April 2, 2020

Who is protected under this housing law?

You could be protected under this law if you are a tenant and are also a:

  • victim of abuse;
  • victim of crime; or
  • person in an emergency.1

If your landlord is trying to keep you from calling law enforcement or punish you for calling, you may be protected.1

1 Cal.Civ.Code § 1946.8

Who is considered a “victim” or a “person in an emergency” under this law?

You are a victim of abuse if you have been subjected to:

You are a victim of crime if someone has committed a misdemeanor or felony crime against you.2

You are considered a person in an emergency if you believe that immediate action is needed to prevent the loss of or damage to:

  • life
  • health; or
  • property.3

1 Cal.Civ.Code § 1946.8(a)(5)
2 Cal.Civ.Code § 1946.8(a)(6)
3 Cal.Civ.Code § 1946.8(a)(1)

Can a landlord prohibit me from calling the police?

Your landlord cannot state in your lease that you are unable to call the police. Specifically, your lease cannot include any language that would ban or limit you, another resident, or another person’s right to call law enforcement or emergency assistance for:

  • a victim of abuse;
  • a victim of crime; or
  • a person in an emergency.

The person who calls the police must believe that law enforcement or emergency assistance is needed to:

  • prevent or deal with an act of abuse, a crime, or an emergency; or
  • stop the heightening or worsening of an act of abuse, a crime, or an emergency.1

If your landlord does include language in your lease that would keep you from calling law enforcement or emergency assistance, it will be void and unenforceable.1

1 Cal.Civ.Code § 1946.8(b)

Can a landlord punish me or evict me for calling the police?

A landlord cannot punish, or threaten to punish, you or another resident for exercising your right to request law enforcement or emergency assistance on behalf of a:

  • victim of abuse;
  • victim of crime; or
  • person in an emergency.1
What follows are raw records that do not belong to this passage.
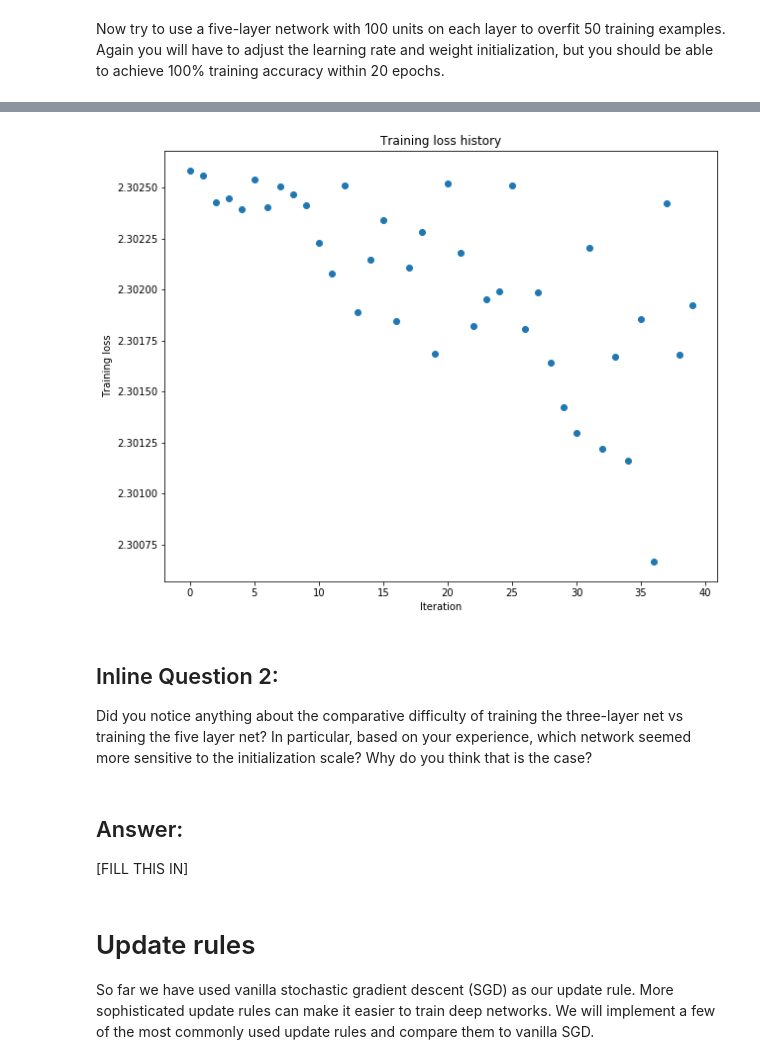
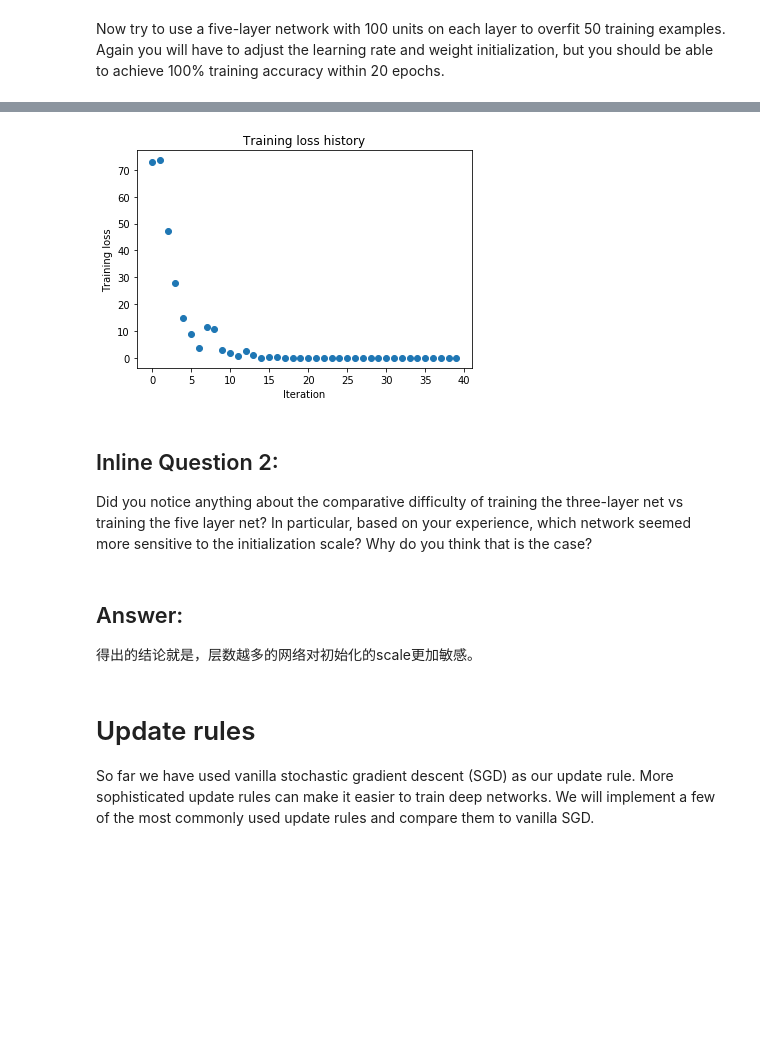
Before and after one commit to H-W-Huang/CXTWO3On, a Jupyter notebook: assignments/assignment2/FullyConnectedNets.ipynb, the cells around one changed output, grey strips where cells are left out. Drawn from its saved outputs; the diff is of its cells as text; code cells hidden in the pictures; blank space fills up the shorter version.

```diff
--- a/assignments/assignment2/FullyConnectedNets.ipynb
+++ b/assignments/assignment2/FullyConnectedNets.ipynb
@@ -498,8 +517,8 @@ small_data = {
   'y_val': data['y_val'],
 }
 
-learning_rate = 2e-3
-weight_scale = 1e-5
+learning_rate = 4e-4
+weight_scale = 1e-1
 model = FullyConnectedNet([100, 100, 100, 100],
                 weight_scale=weight_scale, dtype=np.float64)
 solver = Solver(model, small_data,
@@ -537,10 +556,10 @@ plt.show()
-[figure, old version]
+[figure, new version]
 # %% [markdown]
 ## Inline Question 2:
 Did you notice anything about the comparative difficulty of training the three-layer net vs training the five layer net? In particular, based on your experience, which network seemed more sensitive to the initialization scale? Why do you think that is the case?
-# %% [markdown]
-## Answer:
-[FILL THIS IN]
+# %% [markdown]
+## Answer:
+得出的结论就是，层数越多的网络对初始化的scale更加敏感。
 # %% [markdown]
 # Update rules
 So far we have used vanilla stochastic gradient descent (SGD) as our update rule. More sophisticated update rules can make it easier to train deep networks. We will implement a few of the most commonly used update rules and compare them to vanilla SGD.
```
Also changed, not shown: parts of 10 cells of this notebook, 2 other files.
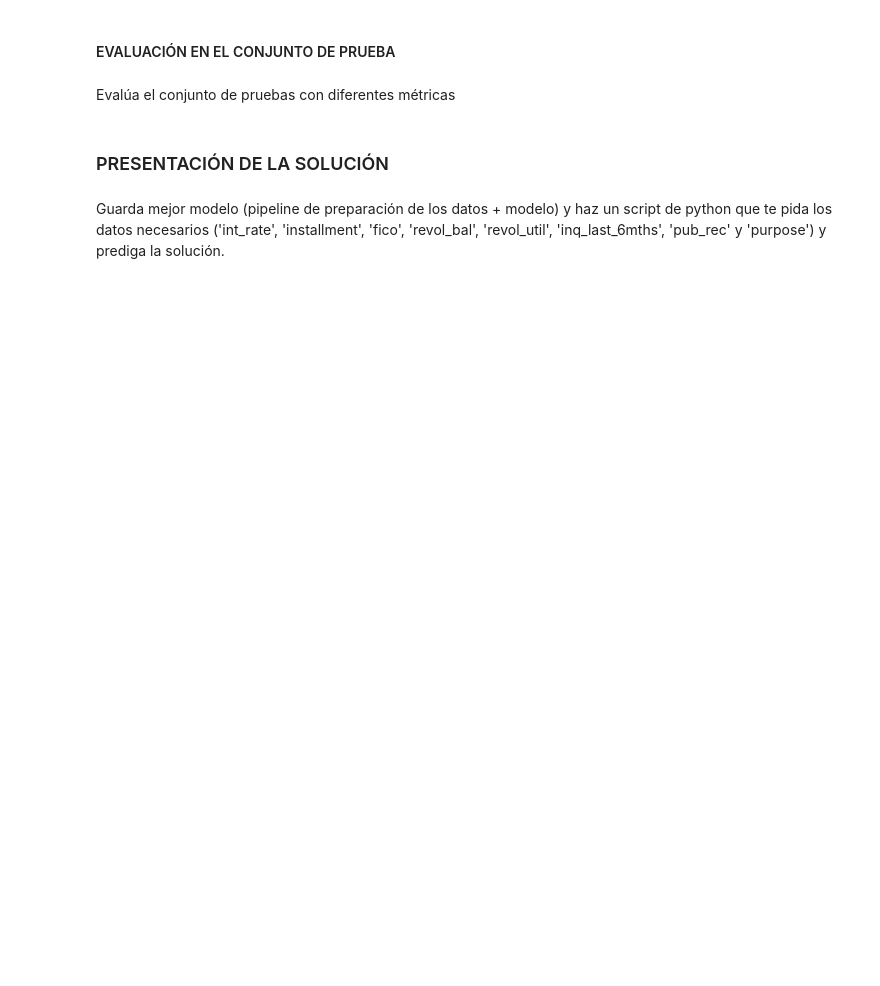
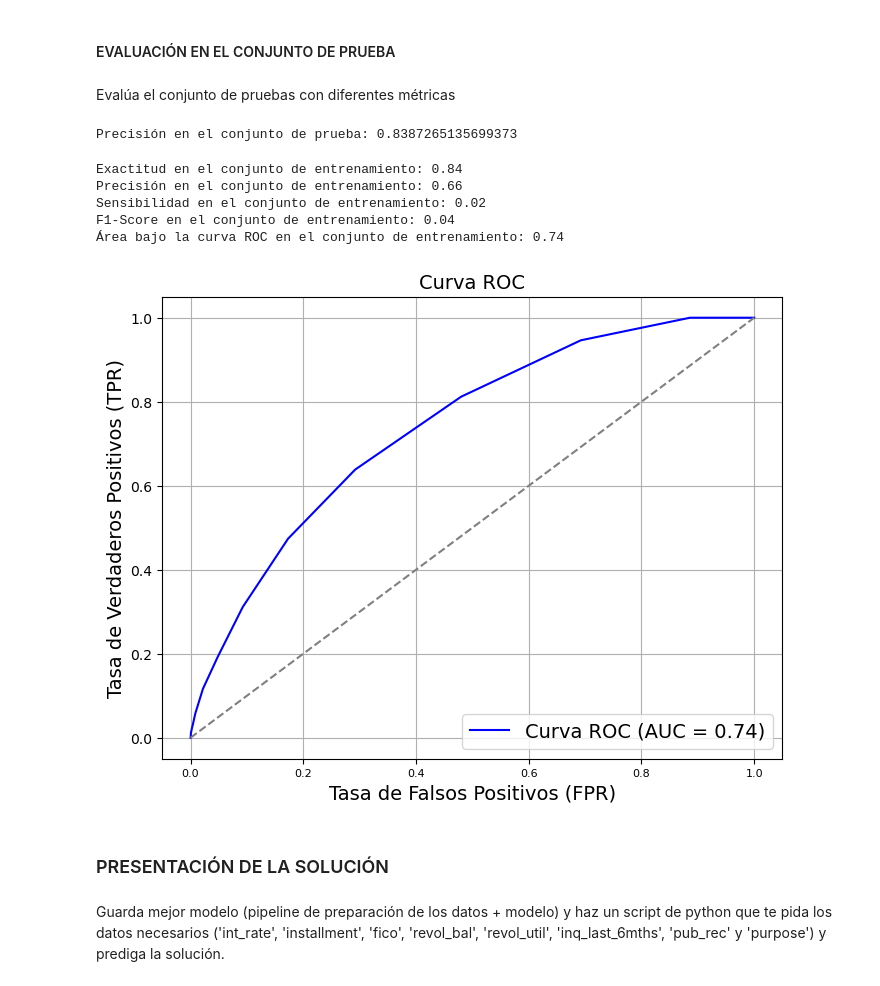
Before and after one commit to Mario-Lopez-Gonzalez/Python_clase, a Jupyter notebook: SAPA/Ejercicios/2_8Ejercicios.ipynb, the cells around one changed output. Cells and saved outputs as stored; diff of their text form; code cells hidden in the pictures; blank space fills up the shorter version.

```diff
--- a/SAPA/Ejercicios/2_8Ejercicios.ipynb
+++ b/SAPA/Ejercicios/2_8Ejercicios.ipynb
@@ -571,6 +594,71 @@ Usa búsqueda exhaustiva o búsqueda aleatoria para optimizar el mejor modelo de
 #### EVALUACIÓN EN EL CONJUNTO DE PRUEBA
 # %% [markdown]
 Evalúa el conjunto de pruebas con diferentes métricas
+# %%
+best_model = random_search.best_estimator_
+# Limpar datos otra vez
+X_clean2 = preprocessing.fit_transform(X_test)
+final_predictions = best_model.predict(X_clean2)
+final_accuracy = accuracy_score(y_test, final_predictions)
+print(f"Precisión en el conjunto de prueba: {final_accuracy}")
+# %% [output]
+Precisión en el conjunto de prueba: 0.8387265135699373
+# %%
+# Crear el modelo de k nearest neighbours
+
+modelo_mejor = make_pipeline(preprocessing,best_model)
+
+# Entrenar el modelo
+modelo_mejor.fit(X_train, y_train)
+
+# Predecir en el conjunto de entrenamiento
+y_train_pred = modelo_mejor.predict(X_train)
+
+# Predecir probabilidades
+y_train_prob = modelo_mejor.predict_proba(X_train)[:, 1]
+
+# Calcular la exactitud
+train_accuracy_knnb = accuracy_score(y_train, y_train_pred)
+
+# Calcular la precision
+train_precision_knnb = precision_score(y_train, y_train_pred)
+
+# Calcular la sensibildiad
+train_recall_knnb = recall_score(y_train, y_train_pred)
+
+# Calcular el F-1
+train_f1_knnb = f1_score(y_train, y_train_pred)
+
+# Calcular la curva de ROC
+fpr, tpr, thresholds = roc_curve(y_train, y_train_prob)
+
+# Calcular el area bajo la curva de ROC
+train_roc_knnb = roc_auc_score(y_train, y_train_prob)
+
+# Mostrar resultados
+print(f'Exactitud en el conjunto de entrenamiento: {train_accuracy_knnb:.2f}')
+print(f'Precisión en el conjunto de entrenamiento: {train_precision_knnb:.2f}')
+print(f'Sensibilidad en el conjunto de entrenamiento: {train_recall_knnb:.2f}')
+print(f'F1-Score en el conjunto de entrenamiento: {train_f1_knnb:.2f}')
+print(f'Área bajo la curva ROC en el conjunto de entrenamiento: {train_roc_knnb:.2f}')
+
+# Graficar la Curva ROC
+plt.figure(figsize=(8, 6))
+plt.plot(fpr, tpr, color='blue', label=f'Curva ROC (AUC = {train_roc_knnb:.2f})')
+plt.plot([0, 1], [0, 1], color='gray', linestyle='--')  # Línea diagonal de referencia
+plt.xlabel('Tasa de Falsos Positivos (FPR)')
+plt.ylabel('Tasa de Verdaderos Positivos (TPR)')
+plt.title('Curva ROC')
+plt.legend(loc="lower right")
+plt.grid(True)
+plt.show()
+# %% [output]
+Exactitud en el conjunto de entrenamiento: 0.84
+Precisión en el conjunto de entrenamiento: 0.66
+Sensibilidad en el conjunto de entrenamiento: 0.02
+F1-Score en el conjunto de entrenamiento: 0.04
+Área bajo la curva ROC en el conjunto de entrenamiento: 0.74
+[figure, added]
 # %% [markdown]
 ### PRESENTACIÓN DE LA SOLUCIÓN
 # %% [markdown]
```
Also changed, not shown: parts of 15 cells of this notebook, 2 other files.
Your landlord also cannot put any penalties in place if a person who is not a resident or tenant calls law enforcement or emergency assistance to your residence.

To be protected under this law, the person who calls the police must believe that law enforcement or emergency assistance is needed to prevent or deal with an act of abuse, or the heightening or worsening of an act of abuse, a crime, or an emergency.1

1 Cal.Civ.Code § 1946.8(c)

What can I do if my landlord evicts me for calling the police?

If your landlord sues to evict you, you can argue as a defense that the landlord violated this law. The judge will assume (presume) that the landlord has violated this law if:

  • your landlord files a complaint to evict you within 30 days of a resident, tenant, or other person making a request for help from law enforcement or emergency assistance; and
  • the complaint alleges that calling law enforcement or emergency assistance is a rental agreement violation, lease violation, or a nuisance.1

The landlord will have a chance to prove that s/he did not violate this law by showing that there was a substantial reason for the complaint other than requesting help from law enforcement or emergency services.2

Additionally, if your landlord violates this law, you can request an injunction. An injunction is a court order that requires a person to stop taking certain actions. The injunction can stop the landlord from:

  • creating or enforcing policies that violate this law; and
  • imposing or threatening to impose penalties against the tenant, resident, or other harmed person based on requesting help from law enforcement or emergency assistance on behalf of a victim of abuse, victim of crime, or person in an emergency.3

1 Cal.Civ.Code § 1946.8(f)(1)
2 Cal.Civ.Code § 1946.8(f)(2), (f)(3)
3 Cal.Civ.Code § 1946.8(g)